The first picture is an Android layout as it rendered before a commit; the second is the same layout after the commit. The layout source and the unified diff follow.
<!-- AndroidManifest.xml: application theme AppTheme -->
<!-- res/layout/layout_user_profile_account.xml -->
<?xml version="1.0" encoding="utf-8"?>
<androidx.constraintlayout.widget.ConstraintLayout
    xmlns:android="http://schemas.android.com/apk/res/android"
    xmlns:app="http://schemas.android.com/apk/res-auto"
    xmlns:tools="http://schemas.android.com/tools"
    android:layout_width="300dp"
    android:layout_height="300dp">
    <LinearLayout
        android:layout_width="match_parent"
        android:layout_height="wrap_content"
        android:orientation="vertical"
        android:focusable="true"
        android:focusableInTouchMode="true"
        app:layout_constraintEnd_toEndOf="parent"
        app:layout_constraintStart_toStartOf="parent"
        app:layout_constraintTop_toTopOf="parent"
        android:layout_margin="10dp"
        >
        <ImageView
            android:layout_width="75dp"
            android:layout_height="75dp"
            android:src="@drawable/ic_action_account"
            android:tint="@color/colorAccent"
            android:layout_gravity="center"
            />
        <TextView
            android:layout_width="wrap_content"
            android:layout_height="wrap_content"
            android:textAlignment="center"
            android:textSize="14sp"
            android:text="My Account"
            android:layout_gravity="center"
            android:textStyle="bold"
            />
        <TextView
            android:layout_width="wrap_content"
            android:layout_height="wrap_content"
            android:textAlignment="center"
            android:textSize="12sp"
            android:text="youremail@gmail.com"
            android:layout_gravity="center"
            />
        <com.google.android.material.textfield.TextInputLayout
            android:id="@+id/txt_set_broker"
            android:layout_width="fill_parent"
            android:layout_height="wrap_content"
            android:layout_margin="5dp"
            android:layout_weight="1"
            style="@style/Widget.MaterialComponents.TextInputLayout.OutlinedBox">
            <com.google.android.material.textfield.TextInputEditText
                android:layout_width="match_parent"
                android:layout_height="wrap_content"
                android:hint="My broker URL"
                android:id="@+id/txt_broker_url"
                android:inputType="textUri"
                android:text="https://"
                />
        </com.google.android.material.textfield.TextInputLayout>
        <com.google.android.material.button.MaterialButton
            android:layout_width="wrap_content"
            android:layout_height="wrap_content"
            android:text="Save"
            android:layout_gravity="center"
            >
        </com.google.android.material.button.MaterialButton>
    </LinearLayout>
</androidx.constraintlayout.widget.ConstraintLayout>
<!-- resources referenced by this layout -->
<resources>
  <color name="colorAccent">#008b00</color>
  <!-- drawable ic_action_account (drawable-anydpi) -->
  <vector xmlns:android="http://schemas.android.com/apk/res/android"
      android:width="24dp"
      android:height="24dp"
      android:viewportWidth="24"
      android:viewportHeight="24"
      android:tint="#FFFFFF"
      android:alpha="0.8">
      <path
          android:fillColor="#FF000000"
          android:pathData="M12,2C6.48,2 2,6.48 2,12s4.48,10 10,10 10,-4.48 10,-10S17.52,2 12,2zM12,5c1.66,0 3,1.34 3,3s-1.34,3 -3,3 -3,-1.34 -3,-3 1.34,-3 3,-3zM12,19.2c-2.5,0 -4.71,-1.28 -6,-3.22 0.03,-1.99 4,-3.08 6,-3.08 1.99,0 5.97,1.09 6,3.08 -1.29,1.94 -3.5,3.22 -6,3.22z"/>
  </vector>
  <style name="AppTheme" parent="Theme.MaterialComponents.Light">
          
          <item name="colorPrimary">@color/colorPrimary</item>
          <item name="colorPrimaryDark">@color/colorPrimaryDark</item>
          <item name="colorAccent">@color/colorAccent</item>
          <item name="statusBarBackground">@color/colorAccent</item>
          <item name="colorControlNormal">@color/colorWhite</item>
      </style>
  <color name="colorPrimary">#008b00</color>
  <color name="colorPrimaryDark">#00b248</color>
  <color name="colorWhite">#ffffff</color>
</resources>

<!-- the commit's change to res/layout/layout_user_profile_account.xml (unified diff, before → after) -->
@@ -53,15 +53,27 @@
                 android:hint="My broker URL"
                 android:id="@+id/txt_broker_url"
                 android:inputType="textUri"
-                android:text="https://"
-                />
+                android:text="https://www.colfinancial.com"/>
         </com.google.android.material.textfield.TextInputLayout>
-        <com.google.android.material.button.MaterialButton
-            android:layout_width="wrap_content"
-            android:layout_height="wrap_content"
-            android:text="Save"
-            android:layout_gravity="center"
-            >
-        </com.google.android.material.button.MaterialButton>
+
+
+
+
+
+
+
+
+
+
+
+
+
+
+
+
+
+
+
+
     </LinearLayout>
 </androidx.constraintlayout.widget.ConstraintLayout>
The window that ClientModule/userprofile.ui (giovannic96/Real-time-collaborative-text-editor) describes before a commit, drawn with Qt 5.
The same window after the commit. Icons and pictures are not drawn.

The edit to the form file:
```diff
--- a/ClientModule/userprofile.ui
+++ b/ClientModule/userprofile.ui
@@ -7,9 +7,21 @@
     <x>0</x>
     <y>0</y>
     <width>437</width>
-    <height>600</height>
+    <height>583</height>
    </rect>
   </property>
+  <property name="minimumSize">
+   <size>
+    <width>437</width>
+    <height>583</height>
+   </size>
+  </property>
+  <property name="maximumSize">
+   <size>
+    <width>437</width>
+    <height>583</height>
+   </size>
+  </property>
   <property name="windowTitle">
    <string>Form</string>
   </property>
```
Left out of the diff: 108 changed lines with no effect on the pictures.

........

Read the material above and copy out each line holding "property".

=== Answer to this exercise ===
   </property>
+  <property name="minimumSize">
+  </property>
+  <property name="maximumSize">
+  </property>
   <property name="windowTitle">
   </property>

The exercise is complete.